Detected change data

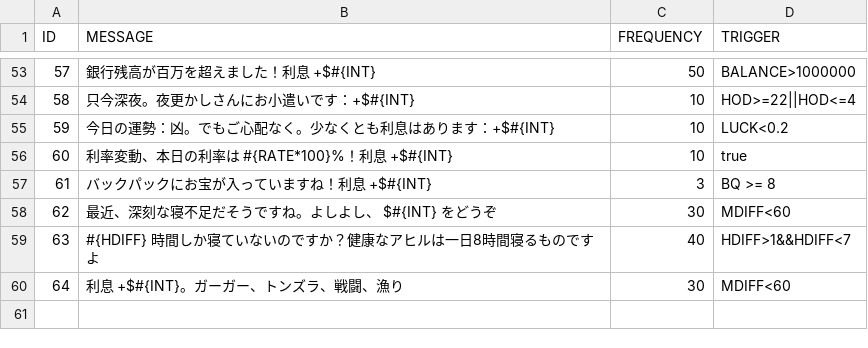
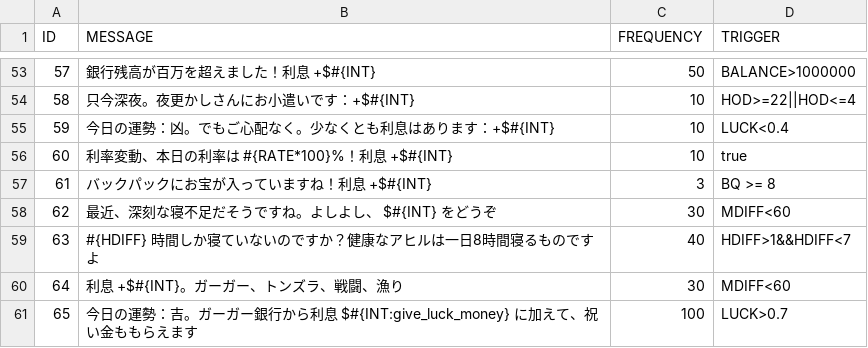
Before and after one commit to waterlens/DuckovDailyInterest, a TSV file: Localization/Japanese.tsv, drawn as a sheet; only a part is shown, gaps mark what is left out.

```diff
--- a/Localization/Japanese.tsv
+++ b/Localization/Japanese.tsv
@@ -54,3 +54,3 @@ ID	MESSAGE	FREQUENCY	TRIGGER
 58	只今深夜。夜更かしさんにお小遣いです：+$#{INT}	10	HOD>=22||HOD<=4
-59	今日の運勢：凶。でもご心配なく。少なくとも利息はあります：+$#{INT}	10	LUCK<0.2
+59	今日の運勢：凶。でもご心配なく。少なくとも利息はあります：+$#{INT}	10	LUCK<0.4
 60	利率変動、本日の利率は #{RATE*100}%！利息 +$#{INT}	10	true
@@ -60 +60,2 @@ ID	MESSAGE	FREQUENCY	TRIGGER
 64	利息 +$#{INT}。ガーガー、トンズラ、戦闘、漁り	30	MDIFF<60
+65	今日の運勢：吉。ガーガー銀行から利息 $#{INT:give_luck_money} に加えて、祝い金ももらえます	100	LUCK>0.7
```
Also changed, not shown: Localization/ChineseSimplified.tsv, Localization/ChineseTraditional.tsv, 3 other files.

▸ Problem: Wherever "LUCK" appears in a line of the entries, copy that line.

▸ Answer area:
-59	今日の運勢：凶。でもご心配なく。少なくとも利息はあります：+$#{INT}	10	LUCK<0.2
+59	今日の運勢：凶。でもご心配なく。少なくとも利息はあります：+$#{INT}	10	LUCK<0.4
+65	今日の運勢：吉。ガーガー銀行から利息 $#{INT:give_luck_money} に加えて、祝い金ももらえます	100	LUCK>0.7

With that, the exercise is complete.